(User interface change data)
•••
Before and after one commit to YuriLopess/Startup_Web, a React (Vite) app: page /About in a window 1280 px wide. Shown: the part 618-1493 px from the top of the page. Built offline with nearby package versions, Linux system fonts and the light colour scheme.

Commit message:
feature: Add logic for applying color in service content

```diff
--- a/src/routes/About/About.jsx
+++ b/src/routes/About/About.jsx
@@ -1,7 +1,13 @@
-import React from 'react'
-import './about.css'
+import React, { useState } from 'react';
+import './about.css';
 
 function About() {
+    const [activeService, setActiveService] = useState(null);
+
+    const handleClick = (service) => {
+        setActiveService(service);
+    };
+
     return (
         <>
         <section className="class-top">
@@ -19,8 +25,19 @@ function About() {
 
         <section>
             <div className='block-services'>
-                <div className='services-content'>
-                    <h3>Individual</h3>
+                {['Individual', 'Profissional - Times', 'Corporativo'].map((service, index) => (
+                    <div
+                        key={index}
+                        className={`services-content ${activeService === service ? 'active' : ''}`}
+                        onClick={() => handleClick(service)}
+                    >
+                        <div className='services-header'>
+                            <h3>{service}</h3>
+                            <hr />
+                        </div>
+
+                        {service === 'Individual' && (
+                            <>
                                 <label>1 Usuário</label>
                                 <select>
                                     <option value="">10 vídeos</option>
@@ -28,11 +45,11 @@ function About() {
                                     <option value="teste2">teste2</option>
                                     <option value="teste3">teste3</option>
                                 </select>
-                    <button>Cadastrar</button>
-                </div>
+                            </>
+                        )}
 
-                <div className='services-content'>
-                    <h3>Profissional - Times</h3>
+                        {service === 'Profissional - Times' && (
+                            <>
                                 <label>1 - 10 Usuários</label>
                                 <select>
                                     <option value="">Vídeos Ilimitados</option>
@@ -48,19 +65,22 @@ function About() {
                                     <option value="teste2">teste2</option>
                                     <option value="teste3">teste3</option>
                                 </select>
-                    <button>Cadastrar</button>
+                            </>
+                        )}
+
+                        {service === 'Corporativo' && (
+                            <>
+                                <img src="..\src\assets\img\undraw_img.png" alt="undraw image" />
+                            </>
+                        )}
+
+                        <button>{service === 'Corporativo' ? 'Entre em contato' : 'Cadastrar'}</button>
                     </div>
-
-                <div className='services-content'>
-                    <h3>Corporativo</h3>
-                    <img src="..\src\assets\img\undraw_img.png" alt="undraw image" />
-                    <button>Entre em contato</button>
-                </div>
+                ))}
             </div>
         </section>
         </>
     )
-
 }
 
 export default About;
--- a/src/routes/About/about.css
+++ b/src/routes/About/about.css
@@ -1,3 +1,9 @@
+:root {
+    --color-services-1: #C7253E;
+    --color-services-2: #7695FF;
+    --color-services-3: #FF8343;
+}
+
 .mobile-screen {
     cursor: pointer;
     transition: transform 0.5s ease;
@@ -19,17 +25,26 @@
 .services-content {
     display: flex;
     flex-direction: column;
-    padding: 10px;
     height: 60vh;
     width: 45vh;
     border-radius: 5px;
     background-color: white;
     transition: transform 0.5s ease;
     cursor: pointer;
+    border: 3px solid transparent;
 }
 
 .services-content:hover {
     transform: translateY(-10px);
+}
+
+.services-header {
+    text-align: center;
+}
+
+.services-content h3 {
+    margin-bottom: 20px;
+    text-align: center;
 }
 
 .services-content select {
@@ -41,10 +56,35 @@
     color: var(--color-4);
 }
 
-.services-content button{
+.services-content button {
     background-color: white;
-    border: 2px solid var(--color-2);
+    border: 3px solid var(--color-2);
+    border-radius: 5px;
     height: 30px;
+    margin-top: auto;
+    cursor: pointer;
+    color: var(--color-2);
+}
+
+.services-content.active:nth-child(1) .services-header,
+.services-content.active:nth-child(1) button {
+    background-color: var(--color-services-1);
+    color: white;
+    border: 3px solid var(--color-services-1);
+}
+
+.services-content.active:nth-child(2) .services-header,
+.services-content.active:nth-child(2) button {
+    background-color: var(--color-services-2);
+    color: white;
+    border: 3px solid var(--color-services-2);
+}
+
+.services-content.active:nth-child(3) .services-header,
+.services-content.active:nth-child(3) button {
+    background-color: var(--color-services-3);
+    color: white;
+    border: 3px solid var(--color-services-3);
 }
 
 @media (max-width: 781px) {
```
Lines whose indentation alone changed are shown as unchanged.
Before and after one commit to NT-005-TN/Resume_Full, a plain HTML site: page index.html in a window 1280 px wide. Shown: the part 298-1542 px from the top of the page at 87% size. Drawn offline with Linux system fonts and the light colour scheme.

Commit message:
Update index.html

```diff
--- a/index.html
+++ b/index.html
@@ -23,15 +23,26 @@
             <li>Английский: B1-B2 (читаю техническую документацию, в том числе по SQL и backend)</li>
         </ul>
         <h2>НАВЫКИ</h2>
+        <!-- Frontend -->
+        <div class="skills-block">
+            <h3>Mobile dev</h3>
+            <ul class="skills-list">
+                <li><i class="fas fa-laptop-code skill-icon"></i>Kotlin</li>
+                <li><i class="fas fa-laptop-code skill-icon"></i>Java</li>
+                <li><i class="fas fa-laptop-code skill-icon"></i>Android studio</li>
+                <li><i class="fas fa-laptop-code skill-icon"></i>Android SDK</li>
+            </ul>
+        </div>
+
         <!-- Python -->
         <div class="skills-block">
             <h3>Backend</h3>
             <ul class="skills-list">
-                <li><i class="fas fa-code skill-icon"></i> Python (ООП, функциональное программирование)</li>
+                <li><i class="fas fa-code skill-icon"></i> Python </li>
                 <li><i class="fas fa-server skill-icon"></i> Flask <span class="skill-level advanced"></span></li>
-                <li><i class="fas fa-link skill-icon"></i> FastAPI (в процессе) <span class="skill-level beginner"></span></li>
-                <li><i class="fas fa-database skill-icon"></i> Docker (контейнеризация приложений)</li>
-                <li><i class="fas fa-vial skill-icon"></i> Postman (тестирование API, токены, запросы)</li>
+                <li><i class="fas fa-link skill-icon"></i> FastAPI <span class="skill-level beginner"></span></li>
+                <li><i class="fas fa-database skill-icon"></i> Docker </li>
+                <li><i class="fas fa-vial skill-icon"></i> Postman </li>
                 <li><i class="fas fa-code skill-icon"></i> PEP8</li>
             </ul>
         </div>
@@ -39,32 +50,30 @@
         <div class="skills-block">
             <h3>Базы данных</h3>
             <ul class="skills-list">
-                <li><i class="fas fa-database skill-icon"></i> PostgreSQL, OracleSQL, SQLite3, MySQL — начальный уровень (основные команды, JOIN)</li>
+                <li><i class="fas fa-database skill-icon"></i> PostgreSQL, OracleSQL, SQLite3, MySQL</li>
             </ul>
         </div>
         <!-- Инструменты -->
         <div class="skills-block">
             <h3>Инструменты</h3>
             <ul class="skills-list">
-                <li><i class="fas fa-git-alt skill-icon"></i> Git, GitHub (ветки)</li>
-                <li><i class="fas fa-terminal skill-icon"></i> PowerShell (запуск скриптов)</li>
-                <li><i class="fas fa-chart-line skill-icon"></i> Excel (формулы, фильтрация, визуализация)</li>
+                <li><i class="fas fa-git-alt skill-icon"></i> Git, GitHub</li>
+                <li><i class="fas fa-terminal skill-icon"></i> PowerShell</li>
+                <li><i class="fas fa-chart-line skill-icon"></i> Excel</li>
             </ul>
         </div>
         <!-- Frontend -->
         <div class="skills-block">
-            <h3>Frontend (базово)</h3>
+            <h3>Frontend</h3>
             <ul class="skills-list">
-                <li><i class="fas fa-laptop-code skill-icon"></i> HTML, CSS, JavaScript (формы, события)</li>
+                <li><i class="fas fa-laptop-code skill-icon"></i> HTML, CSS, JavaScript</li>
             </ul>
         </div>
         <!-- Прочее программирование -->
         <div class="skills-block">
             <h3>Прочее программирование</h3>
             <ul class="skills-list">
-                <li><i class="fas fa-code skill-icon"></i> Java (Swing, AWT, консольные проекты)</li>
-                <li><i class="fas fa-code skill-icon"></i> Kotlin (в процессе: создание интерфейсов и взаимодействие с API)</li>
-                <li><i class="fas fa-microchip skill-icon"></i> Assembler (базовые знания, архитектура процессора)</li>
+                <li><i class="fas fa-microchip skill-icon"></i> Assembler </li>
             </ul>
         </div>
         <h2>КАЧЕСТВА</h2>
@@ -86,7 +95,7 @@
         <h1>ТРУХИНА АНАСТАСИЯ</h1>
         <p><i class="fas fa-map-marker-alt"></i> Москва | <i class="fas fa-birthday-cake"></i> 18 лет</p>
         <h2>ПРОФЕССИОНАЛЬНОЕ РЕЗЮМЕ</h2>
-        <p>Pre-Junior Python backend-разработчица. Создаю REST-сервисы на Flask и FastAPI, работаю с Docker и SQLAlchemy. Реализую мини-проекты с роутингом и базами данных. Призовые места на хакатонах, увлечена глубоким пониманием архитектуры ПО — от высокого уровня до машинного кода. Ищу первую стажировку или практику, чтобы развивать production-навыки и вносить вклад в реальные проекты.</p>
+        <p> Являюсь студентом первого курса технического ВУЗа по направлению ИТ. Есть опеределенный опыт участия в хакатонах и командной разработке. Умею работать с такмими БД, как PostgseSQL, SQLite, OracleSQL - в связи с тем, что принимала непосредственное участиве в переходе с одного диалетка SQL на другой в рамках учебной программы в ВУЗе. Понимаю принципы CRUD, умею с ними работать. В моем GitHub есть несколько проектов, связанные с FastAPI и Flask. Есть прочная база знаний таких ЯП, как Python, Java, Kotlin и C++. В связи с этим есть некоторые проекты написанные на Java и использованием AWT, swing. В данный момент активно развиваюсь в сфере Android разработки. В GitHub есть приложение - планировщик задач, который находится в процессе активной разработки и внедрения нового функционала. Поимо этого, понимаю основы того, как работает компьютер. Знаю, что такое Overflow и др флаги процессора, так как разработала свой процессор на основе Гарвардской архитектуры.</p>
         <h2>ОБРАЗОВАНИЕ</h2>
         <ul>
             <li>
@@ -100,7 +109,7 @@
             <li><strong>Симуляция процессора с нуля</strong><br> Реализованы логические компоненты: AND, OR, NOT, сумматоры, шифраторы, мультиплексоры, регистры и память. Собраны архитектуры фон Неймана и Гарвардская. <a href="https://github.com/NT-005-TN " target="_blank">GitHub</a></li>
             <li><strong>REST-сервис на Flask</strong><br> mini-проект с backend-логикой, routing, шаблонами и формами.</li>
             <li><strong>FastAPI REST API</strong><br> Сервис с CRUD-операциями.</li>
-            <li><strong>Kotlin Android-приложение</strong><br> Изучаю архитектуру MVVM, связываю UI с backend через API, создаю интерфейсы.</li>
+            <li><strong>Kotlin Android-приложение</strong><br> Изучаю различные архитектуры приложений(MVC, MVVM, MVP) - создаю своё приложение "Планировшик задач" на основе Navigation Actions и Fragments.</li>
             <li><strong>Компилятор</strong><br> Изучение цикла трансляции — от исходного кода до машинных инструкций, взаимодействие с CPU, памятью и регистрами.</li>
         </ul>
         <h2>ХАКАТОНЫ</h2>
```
•••
The expected answer is every line above in which the word "routes" appears.

--- a/src/routes/About/About.jsx
+++ b/src/routes/About/About.jsx
--- a/src/routes/About/about.css
+++ b/src/routes/About/about.css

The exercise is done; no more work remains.